Screenshot and code edit data
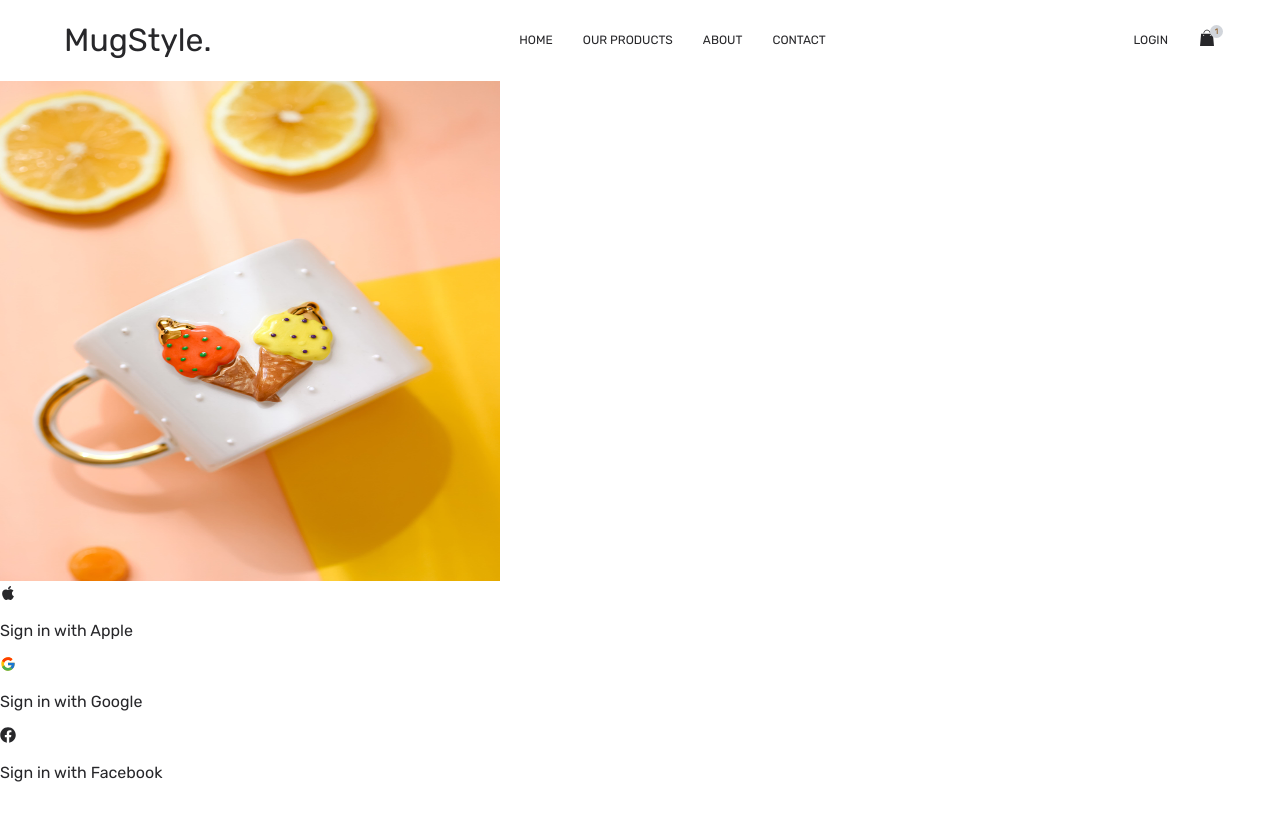
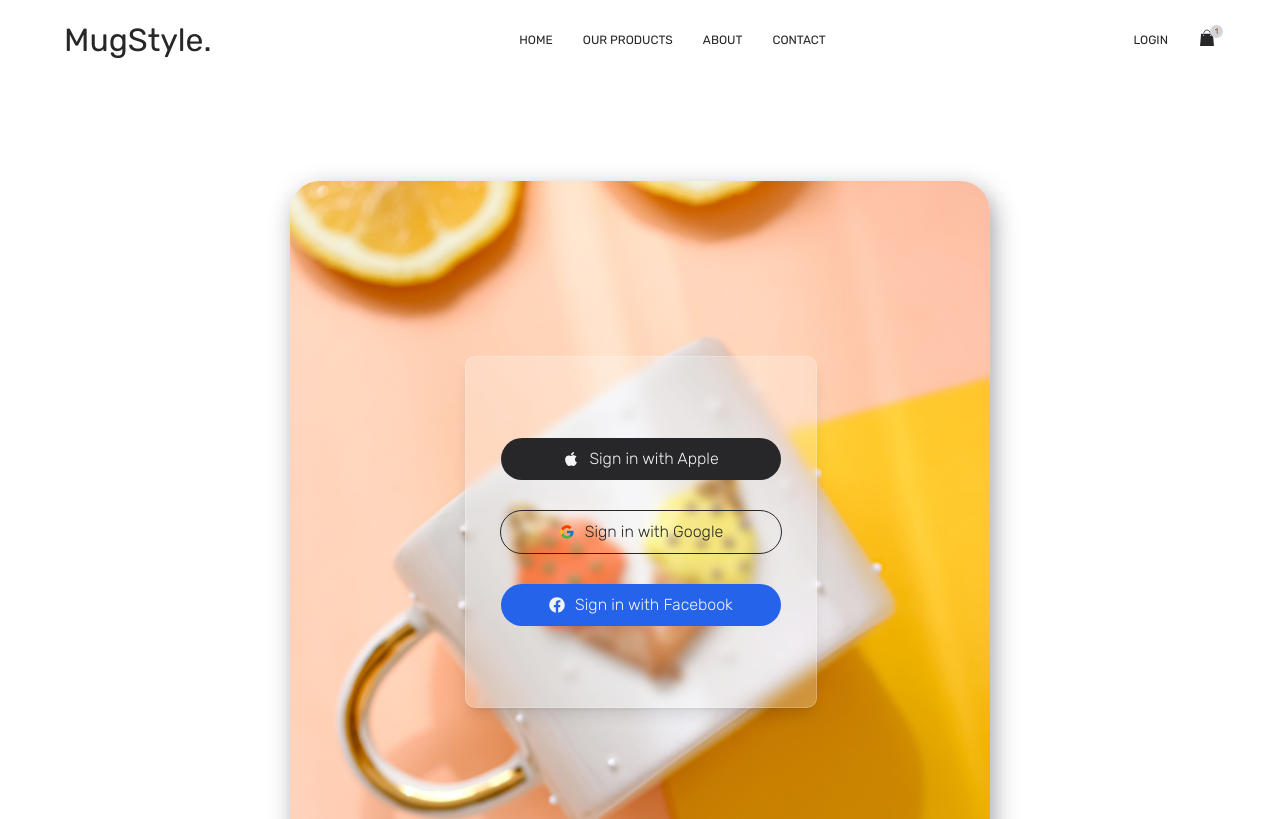
Before and after one commit to Morganefrlr/eshop-mugstyle2024, a Next.js app: page /login in a window 1280 px wide. Shown: the top 819 px of the page. Built offline with nearby package versions, Linux system fonts and the light colour scheme.

Commit message:
T10: login styled

```diff
--- a/src/app/login/_loginPage.scss
+++ b/src/app/login/_loginPage.scss
@@ -0,0 +1,66 @@
+.loginMain{
+    position: relative;
+    width: 700px;
+    height: 700px;
+    margin: 100px auto;
+
+
+    img{
+        width: 100%;
+        height: 100%;
+        object-fit: cover;
+        border-radius: 30px;
+        box-shadow: 4px 8px 25px lighten($main, 50);
+
+    }
+}
+
+
+.loginComponent{
+    display: flex;
+    flex-direction: column;
+    justify-content: center;
+    align-items: center;
+    position: absolute;
+    width: 50%;
+    height: 50%;
+    top: 25%;
+    left: 25%;
+    gap: 30px;
+    background-color: rgba(255,255,255, 0.24);
+    border: 1px solid rgb(255, 255, 255, 0.2);
+    box-shadow: 0 10px 15px -3px rgb(0 0 0 / 0.1), 0 4px 6px -4px rgb(0 0 0 / 0.1);
+    border-radius: 10px;
+    backdrop-filter: blur(5px);
+}
+
+
+.loginButton{
+    width: 80%;
+    display: flex;
+    height: 12%;
+    border-radius: 50px;
+    gap: 10px;
+    justify-content: center;
+    align-items: center;
+    cursor: pointer;
+    font-weight: 300;
+
+    &:hover{
+        box-shadow: 4px 8px 10px lighten($main, 40);
+        font-weight: 400;
+    }
+
+}
+
+.Apple{
+    background-color: $main;
+    color: $light;
+}
+.Google{
+    border: 1px solid $main;
+}
+.Facebook{
+    background-color: rgb(37 99 235);
+    color: $light;
+}
--- a/src/app/login/page.tsx
+++ b/src/app/login/page.tsx
@@ -1,5 +1,5 @@
 import Image from "next/image";
-import LoginComponent from "@/app/login/helper/loginComponent/LoginComponent";
+import LoginComponent from "@/app/login/loginComponent/LoginComponent";
 
 const page = () => {
     return (
```
Also changed, not shown: src/app/login/loginComponent/LoginButton.tsx (renamed from src/app/login/helper/loginComponent/LoginButton.tsx), src/app/login/loginComponent/LoginComponent.tsx (renamed from src/app/login/helper/loginComponent/LoginComponent.tsx).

• Exercise requirements:
Go through the data and show every line where "from" occurs.

• Written reply:
 import Image from "next/image";
-import LoginComponent from "@/app/login/helper/loginComponent/LoginComponent";
+import LoginComponent from "@/app/login/loginComponent/LoginComponent";
Also changed, not shown: src/app/login/loginComponent/LoginButton.tsx (renamed from src/app/login/helper/loginComponent/LoginButton.tsx), src/app/login/loginComponent/LoginComponent.tsx (renamed from src/app/login/helper/loginComponent/LoginComponent.tsx).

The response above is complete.